* _Available data_:

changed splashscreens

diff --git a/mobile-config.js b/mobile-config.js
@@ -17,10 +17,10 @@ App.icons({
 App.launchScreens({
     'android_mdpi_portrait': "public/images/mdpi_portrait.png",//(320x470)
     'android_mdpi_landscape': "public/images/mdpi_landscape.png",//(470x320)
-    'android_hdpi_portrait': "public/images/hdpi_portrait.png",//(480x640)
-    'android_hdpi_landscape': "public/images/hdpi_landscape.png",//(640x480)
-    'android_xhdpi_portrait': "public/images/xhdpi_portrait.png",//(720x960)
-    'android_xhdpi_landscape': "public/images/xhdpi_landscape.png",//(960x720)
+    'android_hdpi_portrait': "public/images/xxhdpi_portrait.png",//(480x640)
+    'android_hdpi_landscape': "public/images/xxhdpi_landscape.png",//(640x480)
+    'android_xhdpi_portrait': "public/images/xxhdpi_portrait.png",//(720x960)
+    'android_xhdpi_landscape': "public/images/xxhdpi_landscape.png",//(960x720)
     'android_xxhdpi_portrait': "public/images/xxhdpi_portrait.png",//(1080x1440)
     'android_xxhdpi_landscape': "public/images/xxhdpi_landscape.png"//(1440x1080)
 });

* _What you have to do_: Repeat every entry exactly, leaving nothing out.

* _Output of the task_:
changed splashscreens

diff --git a/mobile-config.js b/mobile-config.js
@@ -17,10 +17,10 @@ App.icons({
 App.launchScreens({
     'android_mdpi_portrait': "public/images/mdpi_portrait.png",//(320x470)
     'android_mdpi_landscape': "public/images/mdpi_landscape.png",//(470x320)
-    'android_hdpi_portrait': "public/images/hdpi_portrait.png",//(480x640)
-    'android_hdpi_landscape': "public/images/hdpi_landscape.png",//(640x480)
-    'android_xhdpi_portrait': "public/images/xhdpi_portrait.png",//(720x960)
-    'android_xhdpi_landscape': "public/images/xhdpi_landscape.png",//(960x720)
+    'android_hdpi_portrait': "public/images/xxhdpi_portrait.png",//(480x640)
+    'android_hdpi_landscape': "public/images/xxhdpi_landscape.png",//(640x480)
+    'android_xhdpi_portrait': "public/images/xxhdpi_portrait.png",//(720x960)
+    'android_xhdpi_landscape': "public/images/xxhdpi_landscape.png",//(960x720)
     'android_xxhdpi_portrait': "public/images/xxhdpi_portrait.png",//(1080x1440)
     'android_xxhdpi_landscape': "public/images/xxhdpi_landscape.png"//(1440x1080)
 });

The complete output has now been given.